Endrin is produced via a multistep route from hexachlorocyclopentadiene. Diels-Alder addition of acetylene results in an isomer of hexachloronorbornadiene. This compound undergoes a second Diels-Alder addition, this time with cyclopentadiene. The resulting polycyclic derivative is epoxidized to give endrin. Endrin is a stereoisomer of dieldrin.
The majority of endrin (about 80%) was consumed as a spray to control insect pests of cotton. The resulting 20% was also used on rice, to some extent on sugar cane, in a limited way on grain crops and sugar beets, and in Australia on tobacco and cole crops. It was occasionally used in orchards as a control of rodents, where it is sprayed on the ground under the trees in autumn or spring, often as a solution in mineral oil. As a seed treatment, it was used for cotton seed in the United States, and for beans seeds in Australia. In Malaysia an emulsifiable solution of endrin was used to rid mine pools and fish ponds of unwanted predatory fish.
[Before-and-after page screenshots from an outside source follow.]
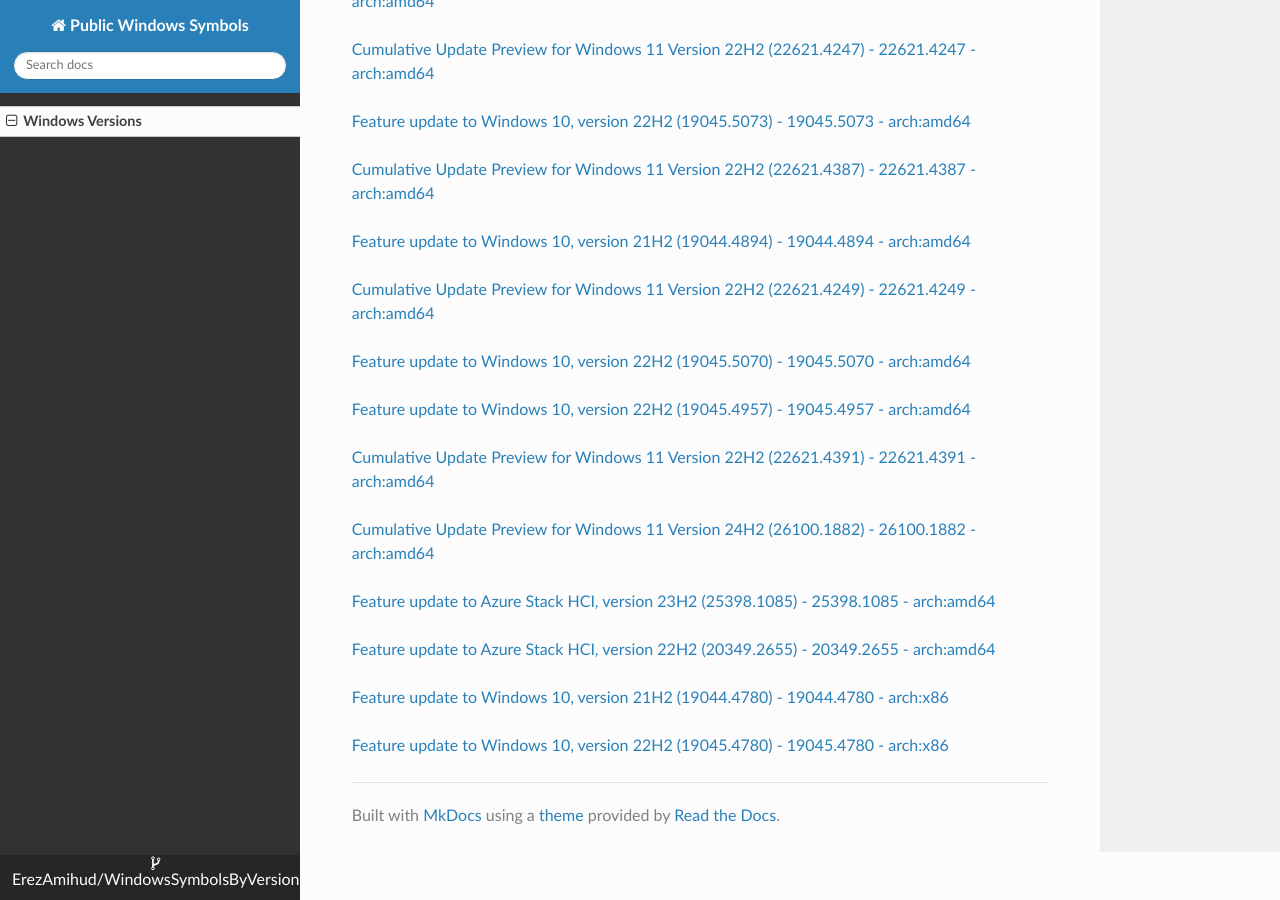
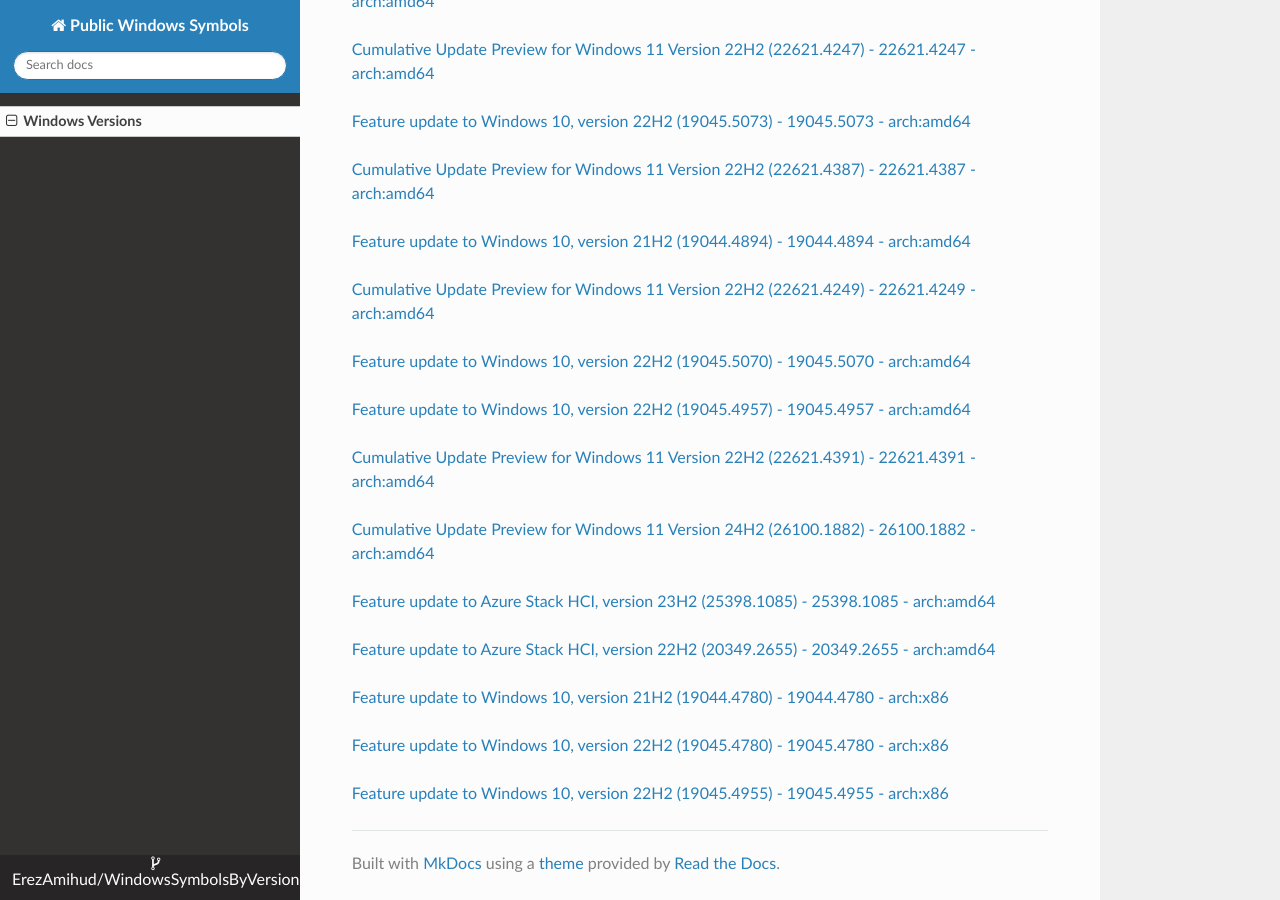
Before and after one commit to ErezAmihud/WindowsSymbolsByVersion, an MkDocs documentation site: the page built from docs/index.md, in a window 1280 px wide and 900 px high, scrolled down 7181 px. Built offline with MkDocs 1.6.1, drawn with Linux system fonts in a browser that asks for light colours; nearby versions of some CDN libraries.

Commit message:
Automated commit, add manifest for fc348bf4-2b84-4c0c-89cd-7c285229df34

```diff
--- a/docs/index.md
+++ b/docs/index.md
@@ -367,3 +367,6 @@
 
 
 [Feature update to Windows 10, version 22H2 (19045.4780) - 19045.4780 - arch:x86](https://github.com/ErezAmihud/WindowsSymbolsByVersion/blob/main/manifests/6b2c7372-e1fb-4c89-8456-902902e5ae7c.manifest)
+
+
+[Feature update to Windows 10, version 22H2 (19045.4955) - 19045.4955 - arch:x86](https://github.com/ErezAmihud/WindowsSymbolsByVersion/blob/main/manifests/fc348bf4-2b84-4c0c-89cd-7c285229df34.manifest)
```
Also changed, not shown: process_builds.json (+1 -1 lines), 1 other file.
Currently, the use of endrin is banned in many countries. Like related organochlorine pesticides, it is lipophilic and thusly it tends to accumulate in fatty tissues of organisms, mainly those dwelling in water. While some estimates indicate its half-life in soil is over 10 years, the EPA has recently released data indicating the half-life to be that of 14 years. In comparison with dieldrin, endrin is less persistent in the environment.
Endrin is toxic with an LD50 is 17.8 and 7.5 mg/kg (oral, rat). Acute endrin poisoning in humans affects primarily the nervous system. Food contaminated with endrin caused several clusters of poisonings worldwide, especially affecting children. Orally ingested endrin is eliminated mostly in feces. It is very toxic to aquatic organisms, namely fish, aquatic invertebrates, and phytoplankton. The U.S. EPA has set a freshwater acute criterion of 0.086 ug/L and a chronic criterion of 0.036 ug/L. In saltwater, the numbers are acute 0.037 and chronic 0.0023 ug/L. Human health contaminate criterion for water plus organism is 0.059 ug/L. Drinking water limits (maximum contaminant level (mcl)) is set to 2 ppb.
For occupational exposures to endrin, the Occupational Safety and Health Administration and the National Institute for Occupational Safety and Health, have set dermal exposure limits at 0.1 mg/m3 over an eight hour time-weighted average.
- "Poison Control: Dangers of 'persistent organic pollutants' in the environment." 
- Robert L. Metcalf “Insect Control” in Ullmann’s Encyclopedia of Industrial Chemistry” Wiley-VCH, Weinheim, 2002. doi:10.1002/14356007.a14_263
- Soong Min Kong. "Shell 'Endrix' Used as a Fish Toxicant." The Progressive Fish-Culturist, vol. 22 (1960), issue 2, page 93.
- "Technical Factsheet on: ENDRIN". EPA. Retrieved 4 March 2013.
- WHO report: 1970 Evaluations of some pesticide residues in food. 1970
- US EPA Criteria for Aquatic Life (pdf)
- US EPA human health criteria document
- US EPA Drinking water document
- CDC - NIOSH Pocket Guide to Chemical Hazards